Tax deduction question from first investment property

2 Replies

Hi,

I am interested in my first investment property but I am trying to understand all tax pros/cons beforehand.

Let’s say I get paid through a w2 and also 1099 (self employed) and I have to pay about 10k annually on taxes from my 1099.

If I own my investment property , and even though it is cash flow positive, can I deduct all expenses associated with managing this property (travel, furniture, utilities etc.)? Let’s say this adds up to 8k for my first year. Will this 8k be deducted from my 10k that I would owe bringing my total down to 2K? Or are these two separate businesses?

I hope I explained this correctly.

Thanks in advance for any help and guidance.

-Chris

@Chris Klingemann

Of course, consult a qualified professional..

The first thing to understand is your W2 and 1099 income is considered active income.  Rental activities are categorized by the IRS as passive income.  So, its like having two separate "books" if you will.  Add/subtract your active income.  Then, add/subtract your passive income (i.e. rents) from your passive deductions (reference IRS form SchE).

As for taking passive deductions on your 1040 (your active income), here is the short version. If you're modified AGI is less than $100k, you can take $25k of passive losses onto your 1040. As your modified AGI gets to $150k, that $25k passive allowed loss decreases to zero. You also need to be actually spending time on your rentals and participating in their activities (as opposed to using a property manager basically). The other option is qualifying as a Real Estate Professional which lets you take every deduction. However, this qualification has little to do with its title. The main sticking point is you need to have more than 50% of your hours in real estate activities. So, as a W2 earner, that's next to impossible. So, you should be doing about 2000 hours a year for your W2 job. That means you need to be doing 2001 hours a year on your rentals --- kinda hard...

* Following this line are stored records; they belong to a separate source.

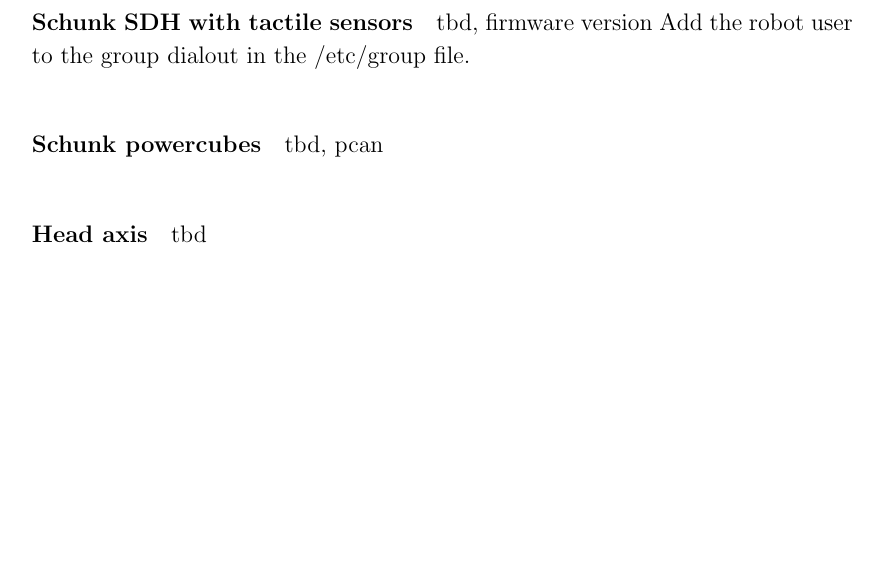
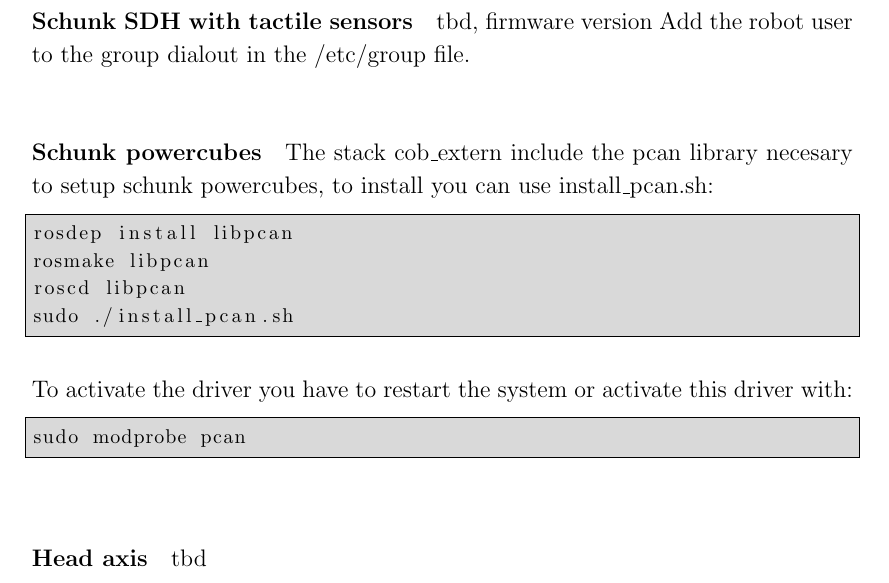
Before and after one commit to ipa320/setup, a LaTeX document (manual/Care-O-bot_manual.tex, which reads manual/Administrator_manual.tex): part of page 24 of 29 before the commit and part of page 24 of 30 after it, cut so that both start at the same text, the shorter picture padded with empty space. Compiled offline with pdfLaTeX.

Commit message:
Added pcan installation instructions

```diff
--- a/manual/Administrator_manual.tex
+++ b/manual/Administrator_manual.tex
@@ -268,7 +268,18 @@
 Add the robot user to the group dialout in the /etc/group file.
 
 \paragraph{Schunk powercubes}
-tbd, pcan
+The stack cob\_extern include the pcan library necesary to setup schunk powercubes, to install you can use install\_pcan.sh:
+\begin{lstlisting}
+rosdep install libpcan
+rosmake libpcan
+roscd libpcan
+sudo ./install_pcan.sh
+\end{lstlisting}
+
+To activate the driver you have to restart the system or activate this driver with:
+\begin{lstlisting}
+sudo modprobe pcan
+\end{lstlisting}
 
 \paragraph{Head axis}
 tbd
```
Also changed, not shown: manual/Care-O-bot_manual.pdf.
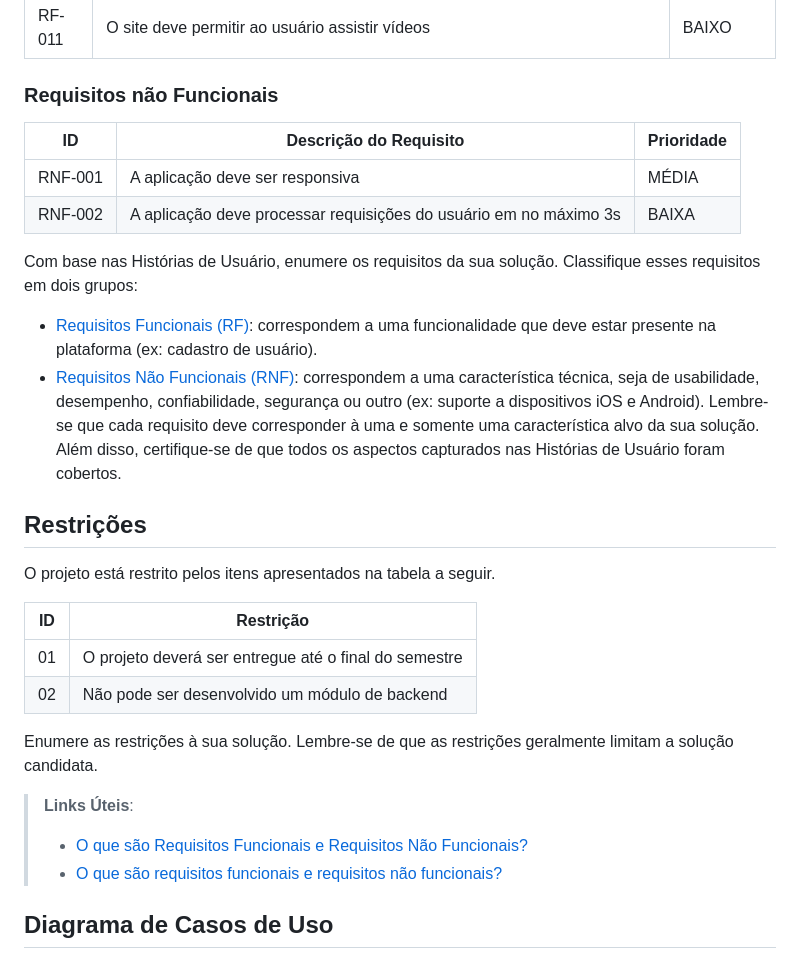
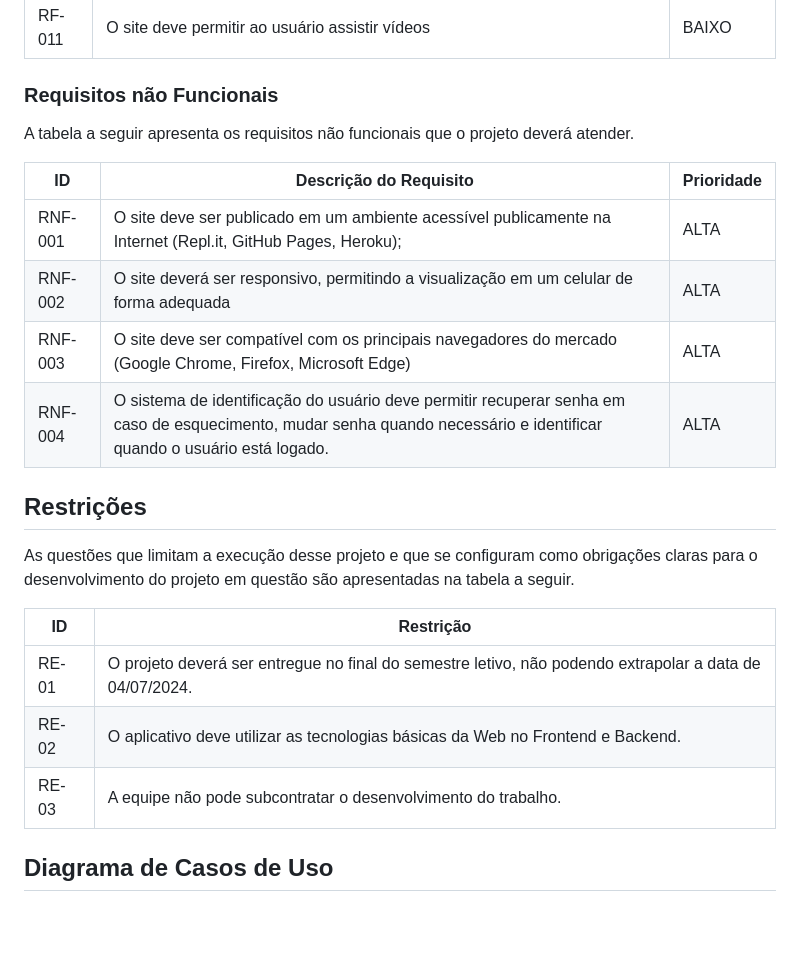
Before and after one commit to riniel-rodrigo/educa-tube, a Markdown page: docs/02-Especificação do Projeto.md, the part around the change. Drawn GitHub-style; blank space fills up the shorter version.

Commit message:
Update 02-Especificação do Projeto.md
Requisitos não funcionais e restrições.

```diff
--- a/docs/02-Especificação do Projeto.md
+++ b/docs/02-Especificação do Projeto.md
@@ -62,42 +62,25 @@ A tabela a seguir apresenta os requisitos do projeto, identificando a prioridade
 |RF-011| O site deve permitir ao usuário assistir vídeos  | BAIXO  |
 
 ### Requisitos não Funcionais
+A tabela a seguir apresenta os requisitos não funcionais que o projeto deverá atender.
 
 |ID     | Descrição do Requisito  |Prioridade |
 |-------|-------------------------|----|
-|RNF-001| A aplicação deve ser responsiva | MÉDIA |
-|RNF-002| A aplicação deve processar requisições do usuário em no máximo 3s |  BAIXA |
-
-Com base nas Histórias de Usuário, enumere os requisitos da sua solução. Classifique esses requisitos em dois grupos:
-
-- [Requisitos Funcionais
- (RF)](https://pt.wikipedia.org/wiki/Requisito_funcional):
- correspondem a uma funcionalidade que deve estar presente na
-  plataforma (ex: cadastro de usuário).
-- [Requisitos Não Funcionais
-  (RNF)](https://pt.wikipedia.org/wiki/Requisito_n%C3%A3o_funcional):
-  correspondem a uma característica técnica, seja de usabilidade,
-  desempenho, confiabilidade, segurança ou outro (ex: suporte a
-  dispositivos iOS e Android).
-Lembre-se que cada requisito deve corresponder à uma e somente uma
-característica alvo da sua solução. Além disso, certifique-se de que
-todos os aspectos capturados nas Histórias de Usuário foram cobertos.
+|RNF-001| O site deve ser publicado em um ambiente acessível publicamente na Internet (Repl.it, GitHub Pages, Heroku);  | ALTA |
+|RNF-002| O site deverá ser responsivo, permitindo a visualização em um celular de forma adequada |  ALTA |
+|RNF-003| O site deve ser compatível com os principais navegadores do mercado (Google Chrome, Firefox, Microsoft Edge) |  ALTA |
+|RNF-004| O sistema de identificação do usuário deve permitir recuperar senha em caso de esquecimento, mudar senha quando necessário e identificar quando o usuário está logado. |  ALTA |
 
 ## Restrições
 
-O projeto está restrito pelos itens apresentados na tabela a seguir.
+As questões que limitam a execução desse projeto e que se configuram como obrigações claras para o desenvolvimento do projeto em questão são apresentadas na tabela a seguir.
 
 |ID| Restrição                                             |
 |--|-------------------------------------------------------|
-|01| O projeto deverá ser entregue até o final do semestre |
-|02| Não pode ser desenvolvido um módulo de backend        |
+|RE-01| O projeto deverá ser entregue no final do semestre letivo, não podendo extrapolar a data de 04/07/2024.|
+|RE-02| O aplicativo deve utilizar as tecnologias básicas da Web no Frontend e Backend.      |
+|RE-03| A equipe não pode subcontratar o desenvolvimento do trabalho.     |
 
-
-Enumere as restrições à sua solução. Lembre-se de que as restrições geralmente limitam a solução candidata.
-
-> **Links Úteis**:
-> - [O que são Requisitos Funcionais e Requisitos Não Funcionais?](https://codificar.com.br/requisitos-funcionais-nao-funcionais/)
-> - [O que são requisitos funcionais e requisitos não funcionais?](https://analisederequisitos.com.br/requisitos-funcionais-e-requisitos-nao-funcionais-o-que-sao/)
 
 ## Diagrama de Casos de Uso
 
```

Oh, another thing.  I'm not sure if you just typed out your question incorrectly.  If you owe $10k annually in taxes, the deductions don't decrease your tax.  These are deduction and NOT tax credits.  So, say your W2 says you earned $80k for the year.  Then, if you had $25k of passive allowed losses and passed the criteria to take the losses, then your agi will become $55k.  Now continue and calculate your taxes...

Also, just because you can't take the passive deductions doesn't mean they are lost.  They are carry over as passive allowed losses (PAL) year after year.  This happens to most investors.  When you go to sell the PAL is realized.  But, when sell is another matter...

Make sense?  I hoped this helped.  Good luck.

Originally posted by @Chris Klingemann :

Hi,

I am interested in my first investment property but I am trying to understand all tax pros/cons beforehand.

Let’s say I get paid through a w2 and also 1099 (self employed) and I have to pay about 10k annually on taxes from my 1099.

If I own my investment property , and even though it is cash flow positive, can I deduct all expenses associated with managing this property (travel, furniture, utilities etc.)? Let’s say this adds up to 8k for my first year. Will this 8k be deducted from my 10k that I would owe bringing my total down to 2K? Or are these two separate businesses?

I hope I explained this correctly.

Thanks in advance for any help and guidance.

-Chris

 

  1. Chris, the majority tax saving from the RE activity comes to form the actual tax loss (Not cash flow loss) rather than the expenses associated with managing the property. Yes, you have deducted the expense associated with managing the property as well, but its not going to be material tax savings. 
  2. If you meet the exception of passive activity loss deduction, your rental tax loss will offset your income, not your tax amount. So 8k loss would offset your W-2 income rather than take on your W-2. 
  3. 8k against your 10k tax is what tax credits do, not deductions. 


Also, just having a tax loss should be your goal if you are buying more properties in the future. Your lender will not lend with a huge loss on your tax return. Your goals shouldn't be a huge tax loss.